That image above represents the conclusion of a two-month campaign which centered around a scavenger type hunt for a "stolen" Audi A3 which contained evidence to help solve an art museum heist. Those two people played characters Nisha Roberts, an art theft recovery expert, and Virgil "King of Code", a character that specialized in game development.
The campaign involved physical and digital elements. For the physical components, the agency actually had the windows of the NYC Audi dealership smashed, and a new car driven off the lot. That car became the focus of the audiences search, as it supposedly contained an SD card that was loaded with evidence from the heist.
We created actual websites for the characters that were used to draw the audience in. These sites contained hundreds of bits of "evidence" that the audience could use to help solve the mystery, in addition to those pieces found on the SD card.
The site above was so convincing that it garnered attention on the national news as the press tried to figure out if there really was a such thing as an art theft recovery business.
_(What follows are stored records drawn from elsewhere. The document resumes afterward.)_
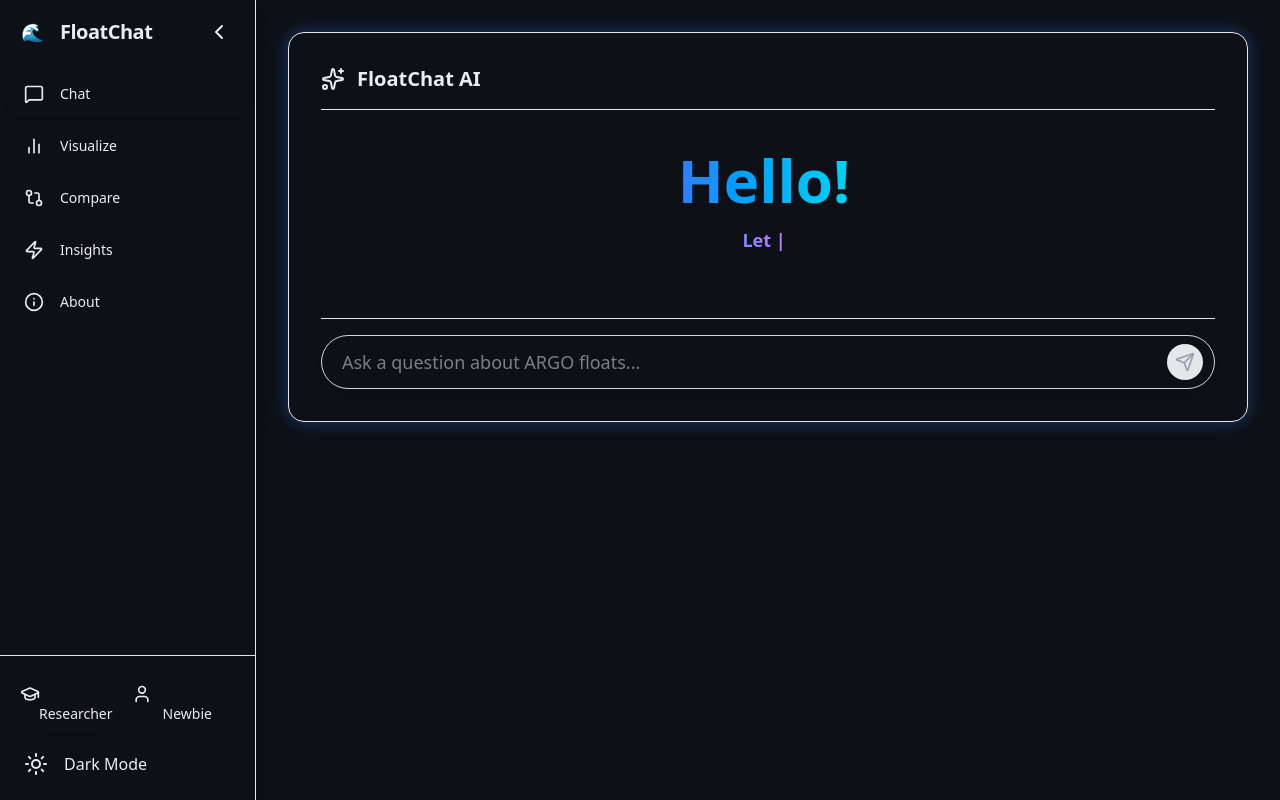
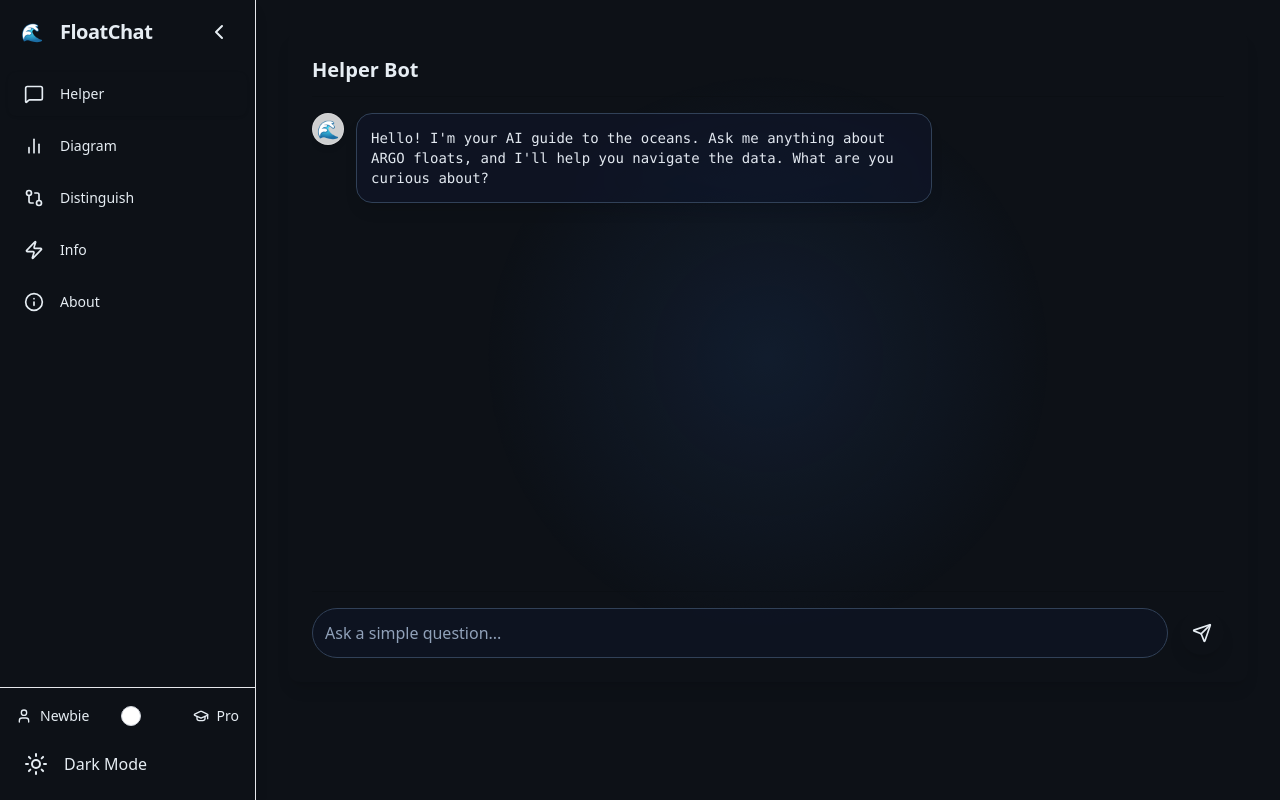
Before and after one commit to vj4614/sih_db, a Next.js app: page / in a window 1280 px wide. Built offline with nearby package versions, Linux system fonts and the light colour scheme.

Commit message:
Initial import for SIH_chatbot

```diff
--- a/src/app/components/tabs/newbie/NewbieHelper.tsx
+++ b/src/app/components/tabs/newbie/NewbieHelper.tsx
@@ -1,47 +1,93 @@
 "use client";
 
 import React, { useEffect } from 'react';
-import { Send } from 'lucide-react';
+import { Send, User } from 'lucide-react';
 
-export default function NewbieHelper({ messages, setMessages }) {
+export default function NewbieHelper({ messages, setMessages, theme }) {
     useEffect(() => {
+        if (messages.length === 0) {
             setMessages([
-            { id: 1, who: "ai", text: "Hello! Welcome to the Newbie Helper. I'm here to guide you through the world of ARGO floats. How can I assist you today?" },
+                { id: 1, who: "ai", text: "Hello! I'm your AI guide to the oceans. Ask me anything about ARGO floats, and I'll help you navigate the data. What are you curious about?" },
             ]);
-    }, [setMessages]);
+        }
+    }, [setMessages, messages.length]);
 
     const handleSendMessage = (text) => {
         if (!text) return;
-        setMessages((prev) => [...prev, { id: Date.now(), who: 'user', text }]);
+        const userInput = text.trim();
+        setMessages((prev) => [...prev, { id: Date.now(), who: 'user', text: userInput }]);
+
         setTimeout(() => {
-            setMessages((prev) => [...prev, { id: Date.now() + 1, who: 'ai', text: `This is a mock response for: "${text}"` }]);
+            setMessages((prev) => [...prev, { id: Date.now() + 1, who: 'ai', text: `This is a friendly, mocked response for: "${userInput}". In a real scenario, I would provide a helpful explanation!` }]);
         }, 800);
     };
 
+    const handleKeyDown = (e) => {
+        if (e.key === 'Enter' && !e.shiftKey) {
+            e.preventDefault();
+            const target = e.target as HTMLInputElement;
+            handleSendMessage(target.value);
+            target.value = '';
+        }
+    };
+
     return (
-        <section className="max-w-4xl mx-auto h-[calc(100vh-150px)] flex flex-col animate-fade-in">
-            <div className="bg-card rounded-xl shadow-lg p-4 sm:p-6 flex flex-col h-full">
-                <h2 className="text-xl font-bold mb-4 border-b pb-3 text-primary">Helper</h2>
-                <div className="flex-1 space-y-4 overflow-y-auto pr-2 mb-4">
+        <section className="h-[calc(100vh-150px)] animate-fade-in">
+            <div className="bg-card rounded-xl shadow-lg h-full flex flex-col chat-aurora-container">
+                <div className="chat-content-wrapper p-4 sm:p-6">
+                    <h2 className="text-xl font-bold mb-4 border-b pb-3 text-foreground/80 dark:text-foreground/80 border-black/10 dark:border-white/10">
+                        Helper Bot
+                    </h2>
+                    <div className="flex-1 space-y-6 overflow-y-auto pr-2 mb-4">
                         {messages.map((m) => (
-                        <div key={m.id} className={`flex ${m.who === 'user' ? 'justify-end' : 'justify-start'}`}>
-                            <div className={`max-w-xs lg:max-w-xl p-3 rounded-2xl ${
-                                m.who === 'user' ? 'bg-primary text-primary-foreground' : 'bg-muted text-foreground'
-                            }`}>
-                                <p className="text-sm">{m.text}</p>
+                            <div key={m.id} className={`flex items-start gap-3 ${m.who === 'user' ? 'justify-end' : 'justify-start'}`}>
+                                {m.who === 'ai' && (
+                                    <div className="flex-shrink-0 w-8 h-8 rounded-full bg-white/80 dark:bg-slate-800/80 backdrop-blur-sm border border-white/20 dark:border-slate-700 flex items-center justify-center shadow-md">
+                                        <div className="text-lg">🌊</div>
                                     </div>
+                                )}
+                                <div className={`max-w-xs lg:max-w-xl p-3.5 rounded-2xl border shadow-lg backdrop-blur-xl text-sm
+                                    ${m.who === 'user'
+                                        ? theme === 'light'
+                                            ? 'bg-blue-500/10 border-blue-500/20 text-blue-900'
+                                            // This is the restored dark mode style for the user message
+                                            : 'bg-gradient-to-br from-primary to-blue-700 text-white border-blue-500/50'
+                                        : theme === 'light'
+                                            ? 'bg-white/60 border-white/30 text-slate-800'
+                                            : 'bg-slate-900/60 border-slate-700 text-slate-200'
+                                    }`}
+                                >
+                                    <p className={m.who === 'ai' ? 'font-mono' : 'font-medium'}>{m.text}</p>
+                                </div>
+                                {m.who === 'user' && (
+                                    <div className="flex-shrink-0 w-8 h-8 rounded-full bg-primary/10 backdrop-blur-sm border border-primary/20 flex items-center justify-center shadow-md">
+                                        <User size={16} className="text-primary" />
+                                    </div>
+                                )}
                             </div>
                         ))}
                     </div>
-                <div className="mt-auto flex items-center gap-2 border-t pt-4">
+                    <div className="mt-auto flex items-center gap-3 border-t pt-4 border-black/10 dark:border-white/10">
                         <input
-                        className="flex-1 p-3 rounded-full border bg-background dark:bg-slate-700 focus:ring-2 focus:ring-primary focus:outline-none"
-                        placeholder="Ask a question..."
-                        onKeyDown={(e) => { if (e.key === 'Enter') { handleSendMessage((e.target as HTMLInputElement).value); (e.target as HTMLInputElement).value = ''; } }}
+                            id="chat-input"
+                            className={`flex-1 p-3 rounded-full border backdrop-blur-lg focus:ring-2 focus:outline-none placeholder:text-opacity-60
+                                ${theme === 'light'
+                                    ? 'bg-white/60 border-slate-300/70 text-slate-800 placeholder:text-slate-500 focus:ring-blue-500'
+                                    : 'bg-slate-900/50 border-slate-700 text-slate-100 placeholder:text-slate-400 focus:ring-primary'
+                                }`}
+                            placeholder="Ask a simple question..."
+                            onKeyDown={handleKeyDown}
                         />
-                    <button onClick={() => { const input = document.getElementById('chat-input') as HTMLInputElement; if (input) { handleSendMessage(input.value); input.value = ''; } }} className="p-3 bg-primary text-primary-foreground rounded-full hover:bg-primary/90 transition-transform transform active:scale-95">
+                        <button
+                            onClick={() => {
+                                const input = document.getElementById('chat-input') as HTMLInputElement;
+                                if (input) { handleSendMessage(input.value); input.value = ''; }
+                            }}
+                            className="p-3 bg-primary text-primary-foreground rounded-full hover:bg-primary/90 transition-all transform active:scale-95 shadow-lg"
+                        >
                             <Send size={20} />
                         </button>
+                    </div>
                 </div>
             </div>
         </section>
--- a/src/app/components/ui/Header.tsx
+++ b/src/app/components/ui/Header.tsx
@@ -3,7 +3,7 @@
 import React, { useState } from "react";
 import type { FC } from "react";
 import { Sun, Moon, MessageSquare, BarChart2, GitCompare, Zap, Info, User, GraduationCap, Menu, X, ChevronLeft, ChevronRight } from 'lucide-react';
-import { RESEARCHER_TABS, NEWBIE_TABS, Tab, TabConfig, Mode } from "../../types.ts";
+import { RESEARCHER_TABS, NEWBIE_TABS, Tab, TabConfig, Mode } from "../../types";
 
 interface HeaderProps {
     theme: 'light' | 'dark';
@@ -58,26 +58,20 @@
           ))}
         </nav>
 
-        <div className="p-4 border-t border-gray-200 dark:border-gray-800 space-y-2">
-            <div className={`flex items-center gap-2 rounded-full overflow-hidden transition-all duration-200 ${isSidebarOpen ? 'p-1 bg-muted' : 'p-0 h-0'}`}>
-                <button
-                    onClick={onModeToggle}
-                    className={`flex-1 text-center py-2 rounded-full text-sm font-medium transition-colors ${
-                        mode === 'researcher' ? 'bg-primary text-primary-foreground shadow-sm' : 'text-muted-foreground hover:bg-background/60'
-                    }`}
-                >
-                    <GraduationCap size={20} />
-                    <span className="ml-2">Researcher</span>
-                </button>
-                <button
-                    onClick={onModeToggle}
-                    className={`flex-1 text-center py-2 rounded-full text-sm font-medium transition-colors ${
-                        mode === 'newbie' ? 'bg-primary text-primary-foreground shadow-sm' : 'text-muted-foreground hover:bg-background/60'
-                    }`}
-                >
-                    <User size={20} />
-                    <span className="ml-2">Newbie</span>
-                </button>
+        <div className="p-4 border-t border-gray-200 dark:border-gray-800 space-y-4">
+            <div className={`flex items-center justify-between transition-all duration-300 ${isSidebarOpen ? 'opacity-100' : 'opacity-0 h-0 pointer-events-none'}`}>
+                <div className="flex items-center gap-2">
+                    <User size={16} className={`transition-colors duration-300 ${mode === 'newbie' ? 'text-primary' : 'text-muted-foreground'}`} />
+                    <span className={`text-sm font-medium transition-colors duration-300 ${mode === 'newbie' ? 'text-foreground' : 'text-muted-foreground'}`}>Newbie</span>
+                </div>
+                <label htmlFor="mode-toggle" className="relative inline-flex items-center cursor-pointer">
+                    <input type="checkbox" id="mode-toggle" className="sr-only peer" checked={mode === 'researcher'} onChange={onModeToggle} />
+                    <div className="w-11 h-6 bg-muted peer-focus:outline-none peer-focus:ring-2 peer-focus:ring-primary/50 dark:peer-focus:ring-primary rounded-full peer dark:bg-gray-700 peer-checked:after:translate-x-full peer-checked:after:border-white after:content-[''] after:absolute after:top-[2px] after:left-[2px] after:bg-white after:border-gray-300 after:border after:rounded-full after:h-5 after:w-5 after:transition-all dark:border-gray-600 peer-checked:bg-primary"></div>
+                </label>
+                <div className="flex items-center gap-2">
+                    <GraduationCap size={16} className={`transition-colors duration-300 ${mode === 'researcher' ? 'text-primary' : 'text-muted-foreground'}`} />
+                    <span className={`text-sm font-medium transition-colors duration-300 ${mode === 'researcher' ? 'text-foreground' : 'text-muted-foreground'}`}>Pro</span>
+                </div>
             </div>
             <button onClick={() => setTheme((t) => (t === "dark" ? "light" : "dark"))} className={`w-full flex items-center gap-4 p-2 rounded-lg hover:bg-muted transition-colors`}>
                 {theme === "dark" ? <Sun size={24} /> : <Moon size={24} />}
--- a/src/app/globals.css
+++ b/src/app/globals.css
@@ -227,3 +227,45 @@
 .animate-fade-in-down {
   animation: fade-in-down 0.5s ease-out;
 }
+
+/* --- Add these new styles at the end of the file --- */
+
+.chat-aurora-container {
+    position: relative;
+    overflow: hidden;
+}
+
+.chat-aurora-container::before {
+    content: '';
+    position: absolute;
+    top: 50%;
+    left: 50%;
+    transform: translate(-50%, -50%);
+    width: 900px;
+    height: 700px;
+    background-image: radial-gradient(circle, rgba(0, 119, 182, 0.2) 0%, rgba(240, 247, 255, 0) 50%);
+    animation: aurora-spin 25s linear infinite;
+    z-index: 1;
+}
+
+.dark .chat-aurora-container::before {
+    background-image: radial-gradient(circle, rgba(59, 130, 246, 0.1) 0%, rgba(13, 17, 23, 0) 50%);
+}
+
+@keyframes aurora-spin {
+    from {
+        transform: translate(-50%, -50%) rotate(0deg);
+    }
+    to {
+        transform: translate(-50%, -50%) rotate(360deg);
+    }
+}
+
+/* This ensures all chat content sits on top of the aurora effect */
+.chat-content-wrapper {
+    position: relative;
+    z-index: 2;
+    height: 100%;
+    display: flex;
+    flex-direction: column;
+}
--- a/src/app/page.tsx
+++ b/src/app/page.tsx
@@ -29,7 +29,7 @@
 
 export default function Page() {
   const [theme, setTheme] = useState<"light" | "dark">("dark");
-  const [mode, setMode] = useState<Mode>("researcher");
+  const [mode, setMode] = useState<Mode>("newbie");
   const [showWaveAnimation, setShowWaveAnimation] = useState(false);
   const [showDrippingEffect, setShowDrippingEffect] = useState(false);
   const [activeTab, setActiveTab] = useState<Tab>("chat");
@@ -41,29 +41,31 @@
   const [selectedFloat, setSelectedFloat] = useState(null);
   const [regionSummary, setRegionSummary] = useState(null);
   const [mapTransition, setMapTransition] = useState<MapTransition>('fly');
-  const [isSidebarOpen, setIsSidebarOpen] = useState(true); // Gemini-style sidebar is open by default on desktop
+  const [isSidebarOpen, setIsSidebarOpen] = useState(true);
 
   const [filters, setFilters] = useState({ startDate: "2023-03-01", endDate: "2023-03-31", region: "Indian Ocean", parameter: "Salinity", floatId: "" });
 
   useEffect(() => { document.documentElement.classList.toggle("dark", theme === "dark"); }, [theme]);
 
   const handleModeToggle = () => {
-    if (mode === "researcher") {
+    // Always trigger the wave animation when switching
     setShowWaveAnimation(true);
     setShowDrippingEffect(false);
+
+    // After the animation plays, update the state
     setTimeout(() => {
-        setMode("newbie");
-        setActiveTab("visualize");
+        const isSwitchingToNewbie = mode === "researcher";
+
+        setMode(isSwitchingToNewbie ? "newbie" : "researcher");
+        setActiveTab("chat");
+        setMessages([]);
         setShowWaveAnimation(false);
+
+        if (isSwitchingToNewbie) {
             setShowDrippingEffect(true);
             setTimeout(() => { setShowDrippingEffect(false); }, 1500);
+        }
     }, 5000);
-    } else {
-      setMode("researcher");
-      setActiveTab("visualize");
-      setShowWaveAnimation(false);
-      setShowDrippingEffect(false);
-    }
   };
 
   const handleFloatSelect = (float) => { setMapTransition('fly'); setRegionSummary(null); setSelectedFloat(float); setMapCenter(float.position); setMapZoom(7); };
@@ -90,7 +92,7 @@
   const renderDashboard = () => {
     if (mode === 'newbie') {
       switch (activeTab) {
-        case "chat": return <NewbieHelper messages={messages} setMessages={setMessages} />;
+        case "chat": return <NewbieHelper messages={messages} setMessages={setMessages} theme={theme} />;
         case "visualize": return (
           <NewbieDiagram
             floats={mockFloats} filters={filters} handleFilterChange={handleFilterChange} handleApplyFilters={handleApplyFilters}
@@ -125,7 +127,7 @@
     <div className="flex h-screen bg-background text-foreground font-sans">
       <Header
         theme={theme} setTheme={setTheme} activeTab={activeTab} setActiveTab={setActiveTab}
-        mode={mode} onModeToggle={handleModeToggle} showDrippingEffect={showDrippingEffect}
+        mode={mode} onModeToggle={handleModeToggle}
         isSidebarOpen={isSidebarOpen} setIsSidebarOpen={setIsSidebarOpen}
       />
       <main className={`flex-1 p-4 sm:p-6 md:p-8 relative transition-all duration-300 ${isSidebarOpen ? 'md:ml-64' : 'md:ml-20'}`}>
```
Also changed, not shown: src/app/components/chat/NewbieGreeting.tsx (added, +57 -0 lines), src/app/components/layout.tsx (+6 -7 lines). Lines whose indentation alone changed are shown as unchanged.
Hundreds of pieces of fake "evidence" were created. These clues built upon the heist narrative and included items that the supposed theives had collected: yellow pages, magazine and newspaper tear-sheets, marked-up maps of the museum, escape routes, and surveillance photos.